> [Structured diff data]
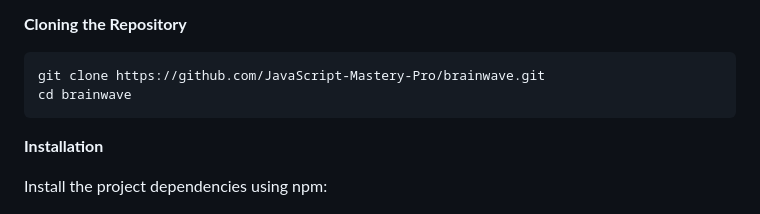
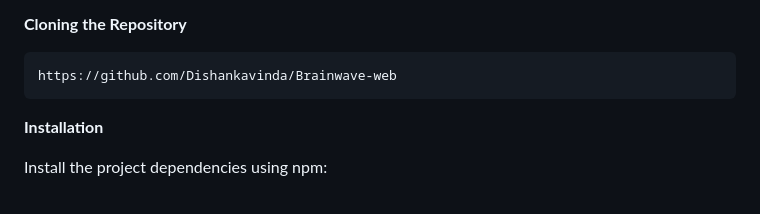
Before and after one commit to Dishankavinda/Brainwave-web, a Markdown page: README.md, the part around the change. Rendered like a GitHub page.

````diff
--- a/README.md
+++ b/README.md
@@ -79,8 +79,7 @@ Make sure you have the following installed on your machine:
 **Cloning the Repository**
 
 ```bash
-git clone https://github.com/JavaScript-Mastery-Pro/brainwave.git
-cd brainwave
+https://github.com/Dishankavinda/Brainwave-web
 ```
 
 **Installation**
````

> [YOUR TASK] Word for word, write out each of the records, but not the pictures.

> [RESULT OF THIS TASK]
Before and after one commit to Dishankavinda/Brainwave-web, a Markdown page: README.md, the part around the change. Rendered like a GitHub page.

````diff
--- a/README.md
+++ b/README.md
@@ -79,8 +79,7 @@ Make sure you have the following installed on your machine:
 **Cloning the Repository**
 
 ```bash
-git clone https://github.com/JavaScript-Mastery-Pro/brainwave.git
-cd brainwave
+https://github.com/Dishankavinda/Brainwave-web
 ```
 
 **Installation**
````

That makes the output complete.